From Judy Dempsey, the New York Times: Two months before what could be the most important NATO summit meeting in more than a decade, the 28 member states of the alliance have received a draft of its new strategic concept, which for the first time, at the insistence of Germany and other countries, includes calls for nuclear disarmament.
At the same time, according to diplomats who spoke on condition of anonymity, Anders Fogh Rasmussen, NATO’s secretary general, has completed another highly classified document, numbering several hundred pages, that will be attached to the final strategic concept. Mr. Rasmussen’s document sets out in detail how NATO would react and assign units and forces to respond to a range of attacks — terrorist, cyber, conventional, nuclear or other — several diplomats said Thursday.
“If you think the strategic concept is classified, you cannot imagine how secretive the operational paper is and will remain,” an East European diplomat said. …
The move by Germany and other nations to place disarmament high in the strategic concept comports with President Barack Obama’s declared goal of eventually abolishing nuclear weapons, but it also exposes a rift between European nations that want to rid the Continent of atomic arms and those that want to keep them both for prestige and as a deterrent to longstanding enemies.
Germany’s stance has put it at loggerheads with France, a nuclear power. France opposes NATO’s having any role or influence in disarmament issues, fearing that it could undermine France’s sovereignty.
“If there is a sticking point in reaching agreement, then this is it,” said a German diplomat who has seen the document and has insisted on anonymity because of its sensitivity. …

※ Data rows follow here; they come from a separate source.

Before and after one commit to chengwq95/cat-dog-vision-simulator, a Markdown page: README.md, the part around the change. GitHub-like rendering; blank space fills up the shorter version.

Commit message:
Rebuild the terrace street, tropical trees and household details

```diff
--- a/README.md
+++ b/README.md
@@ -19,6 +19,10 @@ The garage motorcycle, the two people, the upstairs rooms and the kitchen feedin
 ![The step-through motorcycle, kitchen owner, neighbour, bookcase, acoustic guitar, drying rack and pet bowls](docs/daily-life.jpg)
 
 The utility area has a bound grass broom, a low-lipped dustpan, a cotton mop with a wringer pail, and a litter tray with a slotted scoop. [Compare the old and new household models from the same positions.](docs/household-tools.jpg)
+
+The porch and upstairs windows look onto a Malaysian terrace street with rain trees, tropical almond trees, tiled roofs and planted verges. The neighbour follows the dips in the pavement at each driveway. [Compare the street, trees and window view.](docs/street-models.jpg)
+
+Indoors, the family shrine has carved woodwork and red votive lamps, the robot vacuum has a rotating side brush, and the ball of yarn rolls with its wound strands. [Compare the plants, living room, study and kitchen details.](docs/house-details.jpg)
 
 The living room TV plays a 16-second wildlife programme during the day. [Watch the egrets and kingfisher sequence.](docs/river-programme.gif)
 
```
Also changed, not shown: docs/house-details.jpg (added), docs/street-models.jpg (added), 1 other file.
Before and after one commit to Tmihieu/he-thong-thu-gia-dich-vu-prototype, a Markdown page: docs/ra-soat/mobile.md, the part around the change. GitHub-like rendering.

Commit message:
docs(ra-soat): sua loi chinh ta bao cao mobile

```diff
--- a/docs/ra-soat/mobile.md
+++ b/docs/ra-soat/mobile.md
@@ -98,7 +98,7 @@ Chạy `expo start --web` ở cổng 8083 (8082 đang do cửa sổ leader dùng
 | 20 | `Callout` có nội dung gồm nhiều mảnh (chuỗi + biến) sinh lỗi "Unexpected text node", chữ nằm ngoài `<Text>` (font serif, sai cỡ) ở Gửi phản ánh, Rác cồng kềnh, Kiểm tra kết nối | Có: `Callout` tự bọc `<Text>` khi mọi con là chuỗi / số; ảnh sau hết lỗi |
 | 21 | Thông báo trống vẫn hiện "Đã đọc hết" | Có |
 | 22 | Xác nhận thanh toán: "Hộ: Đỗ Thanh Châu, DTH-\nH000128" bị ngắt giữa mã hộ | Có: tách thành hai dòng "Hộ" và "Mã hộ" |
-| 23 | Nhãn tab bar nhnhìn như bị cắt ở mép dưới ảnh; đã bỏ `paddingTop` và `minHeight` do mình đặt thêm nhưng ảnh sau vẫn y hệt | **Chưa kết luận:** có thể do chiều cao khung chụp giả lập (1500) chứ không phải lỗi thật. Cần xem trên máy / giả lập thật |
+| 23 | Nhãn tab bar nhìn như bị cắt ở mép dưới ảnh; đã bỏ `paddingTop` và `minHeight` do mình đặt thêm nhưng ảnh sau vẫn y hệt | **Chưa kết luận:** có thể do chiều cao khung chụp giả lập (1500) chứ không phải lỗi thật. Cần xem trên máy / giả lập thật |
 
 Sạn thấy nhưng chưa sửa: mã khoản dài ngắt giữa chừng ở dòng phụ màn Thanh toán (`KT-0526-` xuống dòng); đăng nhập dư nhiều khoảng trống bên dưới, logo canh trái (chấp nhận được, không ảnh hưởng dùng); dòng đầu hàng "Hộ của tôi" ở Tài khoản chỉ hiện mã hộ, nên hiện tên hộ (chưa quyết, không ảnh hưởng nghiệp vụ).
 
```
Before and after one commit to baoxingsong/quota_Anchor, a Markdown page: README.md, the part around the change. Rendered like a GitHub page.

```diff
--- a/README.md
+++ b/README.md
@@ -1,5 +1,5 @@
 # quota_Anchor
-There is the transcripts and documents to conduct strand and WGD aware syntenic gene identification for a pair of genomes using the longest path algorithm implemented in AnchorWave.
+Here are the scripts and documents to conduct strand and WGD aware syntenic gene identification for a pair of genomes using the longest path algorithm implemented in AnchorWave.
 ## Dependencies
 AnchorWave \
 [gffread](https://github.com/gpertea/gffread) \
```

Mr. Rasmussen, appointed secretary general in 2009 after serving as prime minister of Denmark, has said he wants the alliance’s 28 foreign and defense ministers to debate the draft during their meeting in Brussels next month.
By then, diplomats said, Mr. Rasmussen will know “which issues will go to the wire” when heads of states and leaders gather for the November meeting.
“So far, the nuclear issue has taken center stage,” a senior NATO diplomat said.
“The nuclear weapons issue has boiled down to this: Is NATO going to retain the status quo by keeping its weapons for deterrence, or is NATO finally going to give arms control and disarmament precedence?” (photo: NATO)